Avocados from Peru and Giant Food partner to extend helping hand during time of need
Residents in need in the Washington, DC, region will have a chance to stock their pantries with a healthy superfood later this month courtesy of Avocados from Peru and Giant Food.
Giant Food is teaming with the Peruvian Avocado Commission, the Washington, DC-based organization charged with promoting avocados from that South American origin, to donate a container of Avocados from Peru to the Capital Area Food Bank in Northeast Washington, DC, and the Maryland Food Bank in Baltimore. The donation will take place July 31 on National Avocado Day.
While other commodity groups have worked with food banks across the country to facilitate donations to those in need, few have matched the scale of this effort, according to Xavier Equihua, president and CEO of PAC.
“A container load is 40,000 pounds, or up to 120,000 pieces of fruit,” said Equihua. “This is by far the largest one-time donation of this type by the avocado category.”
Equihua said he considers it a privilege to partner with Giant Food, which has 163 supermarkets in Virginia, Maryland, Delaware and Washington, DC, to help area residents during this unprecedented time.
“We are eager to give back to the community,” he said. “Avocados are a healthy comfort food, and this gives us an opportunity to show that the avocado industry cares. And the timing was perfect, since National Avocado Day is July 31 and Avocados from Peru are known as the Summer Avocado.”
Giant Food is equally excited about the partnership.
“Avocados are not only a versatile ingredient that can be used for anything from breakfast to sweet or savory dishes, they also make us feel good and are nutritionally dense, packed with vitamins, minerals and healthy mono-saturated fats,” said Lisa Coleman, director of healthy living at Giant Food. “We are excited to be able to provide this superfood as part of our ongoing efforts to make sure that all families in our community have access to healthy food options.”

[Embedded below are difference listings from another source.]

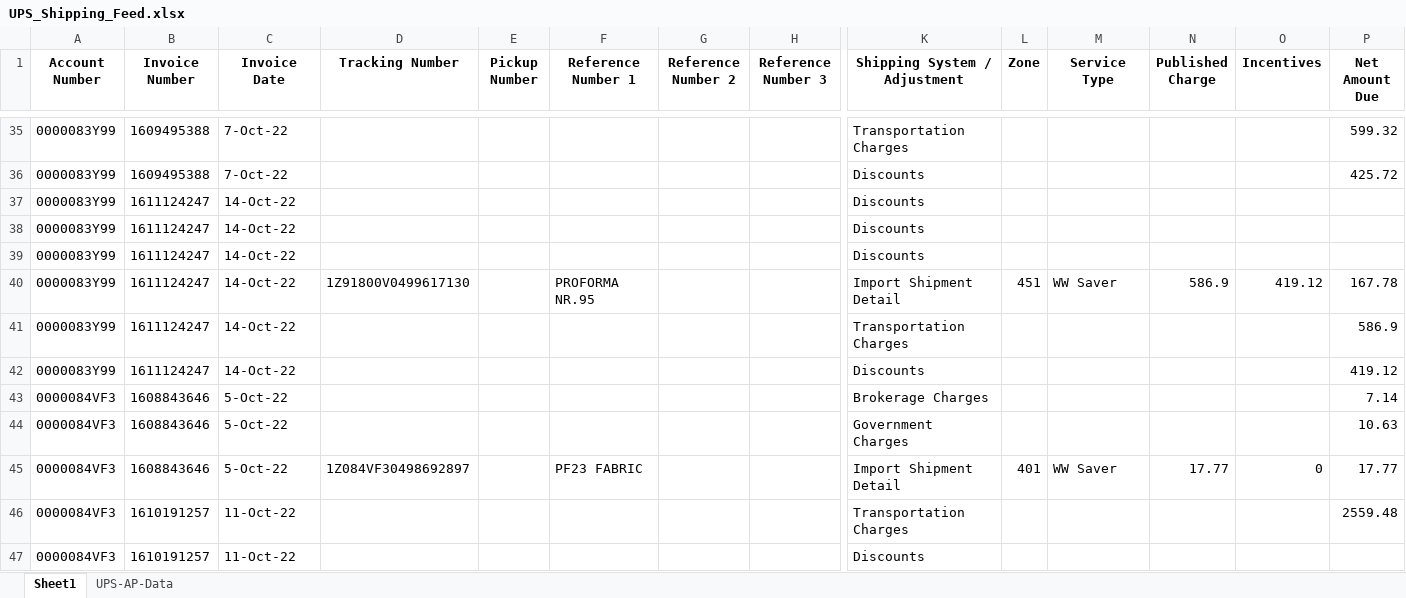
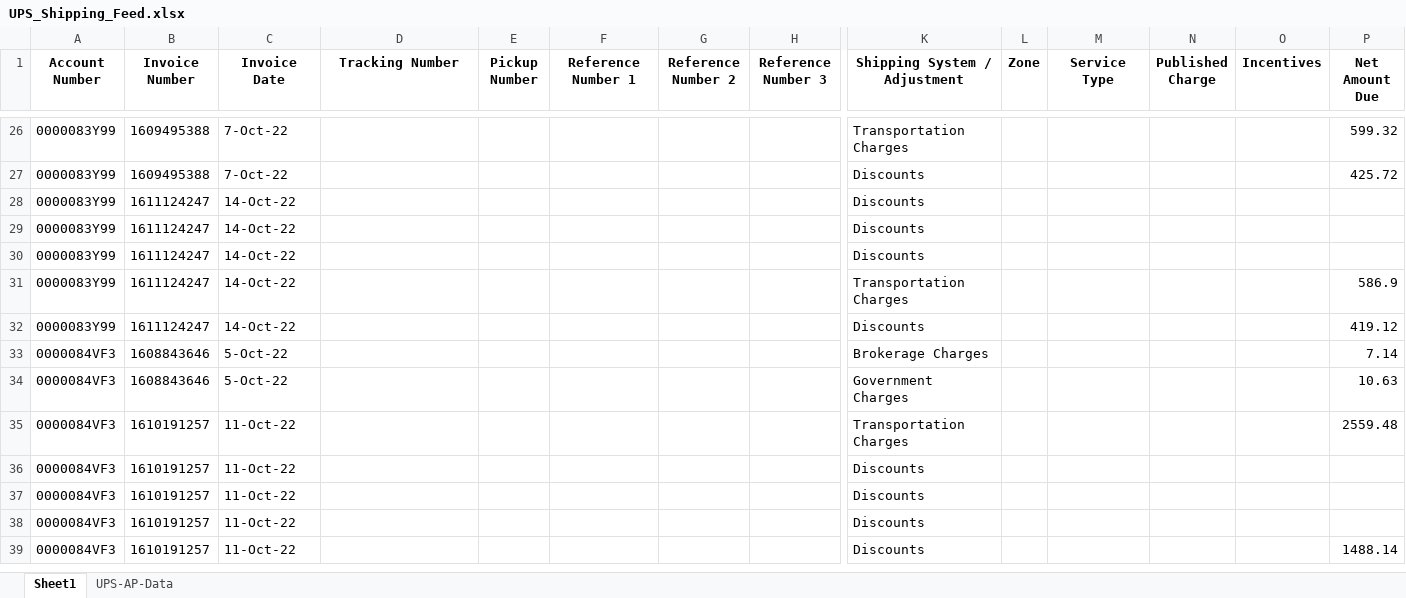
Before and after one commit to SaxonEnterprisesLLC/GH-Shipping-Python-Excel, an Excel workbook: UPS_Shipping_Feed.xlsx, sheet Sheet1, drawn as a sheet; only a part is shown, gaps mark what is left out; the shorter side is filled out with more unchanged rows; values as stored, in another font and other column widths than the file's, no borders; rows hold the shown columns only; the diff covers the shown part only; the diff names each change by its address in the sheet, - before the commit and + after, or states it on an @@ line.

```diff
--- a/UPS_Shipping_Feed.xlsx (sheet Sheet1)
+++ b/UPS_Shipping_Feed.xlsx (sheet Sheet1)
-row 40: 0000083Y99 | 1611124247 | 14-Oct-22 | 1Z91800V0499617130 |  | PROFORMA NR.95 |  |  | Import Shipment Detail | 451 | WW Saver | 586.9 | 419.12 | 167.78
-row 45: 0000084VF3 | 1608843646 | 5-Oct-22 | 1Z084VF30498692897 |  | PF23 FABRIC |  |  | Import Shipment Detail | 401 | WW Saver | 17.77 | 0 | 17.77
```
Also changed, not shown: 23 removed rows and 6 edited cells elsewhere in this sheet, sheet UPS-AP-Data, ._FedEx_Shipping_Feed.xlsx, ._UPS_Shipping_Feed.xlsx, 16 other files.
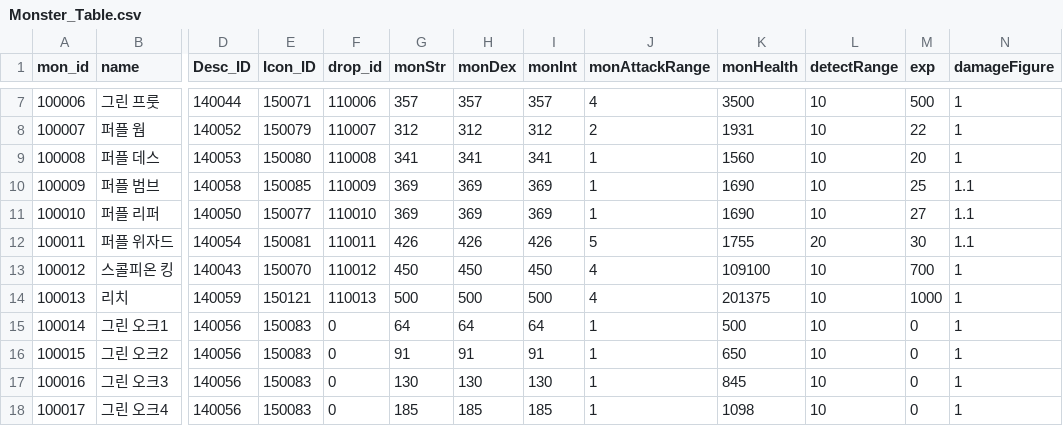
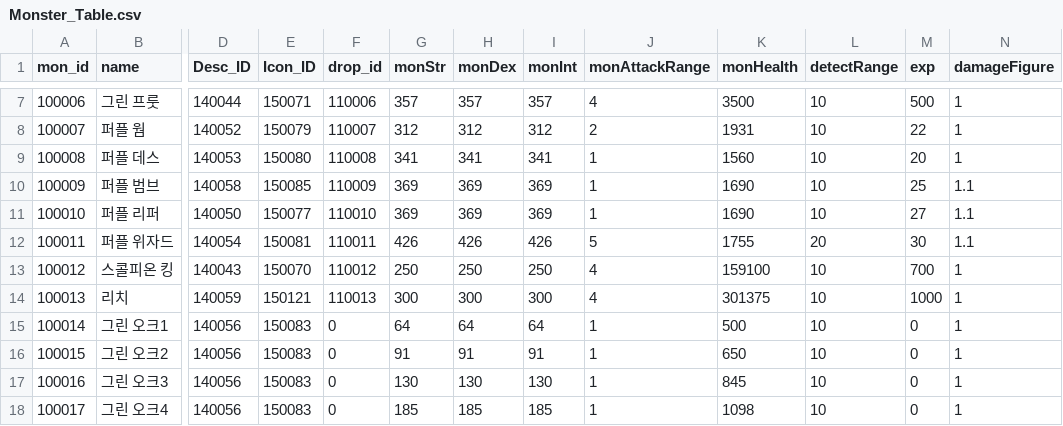
Before and after one commit to rockdo4/g1playground, a CSV file: Assets/Resources/DataTables/Monster_Table.csv, drawn as a sheet; only a part is shown, gaps mark what is left out; the diff names each change by its address in the sheet, - before the commit and + after, or states it on an @@ line.

Commit message:
밸런스3

```diff
--- a/Assets/Resources/DataTables/Monster_Table.csv
+++ b/Assets/Resources/DataTables/Monster_Table.csv
-G13 (monStr): 450
+G13 (monStr): 250
-H13 (monDex): 450
+H13 (monDex): 250
-I13 (monInt): 450
+I13 (monInt): 250
-K13 (monHealth): 109100
+K13 (monHealth): 159100
-G14 (monStr): 500
+G14 (monStr): 300
-H14 (monDex): 500
+H14 (monDex): 300
-I14 (monInt): 500
+I14 (monInt): 300
-K14 (monHealth): 201375
+K14 (monHealth): 301375
```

“The current need for emergency food is unlike anything we’ve experienced in our 40-year history,” said Radha Muthia, president and CEO of the Capital Area Food Bank. “With the dramatic decline in retail donations that has occurred as a result of the pandemic, we’re so thankful to be receiving a truckload of healthy, easy-to-distribute food that is also culturally relevant for many of the people we serve. Avocados from Peru is making a big difference for many of the thousands of families in our region that are struggling to put meals on the table right now”
The Capital Area Food Bank delivery will feature one of the Peruvian Brothers’ famous food trucks from the popular Giuseppe and Mario Lanzone. Food bank staff will receive a delicious boxed meal made with Avocados from Peru. Social distancing will, of course, be maintained.
Equihua said the upcoming donation is already creating a buzz, with large media networks in Washington, DC, planning to cover the event.
“Even though Avocados from Peru is leading this effort, it will provide a boost for the entire avocado category, especially with the donation on National Avocado Day,” he said. “Similar to our other promotions, this one takes a macro approach to lifting the overall category, and not necessarily just Peru.”
Equihua said as of late July approximately 65 percent of the anticipated 190 million pounds have been shipped to the United States. Supplies will be available into early-October.
“It is shaping up to be a similar season as last year in terms of shipments,” said Equihua. “The pandemic has had no effect on shipments, which is somewhat surprising since the foodservice market has been decimated. People are still seeking them out due to their status as a healthy comfort food.”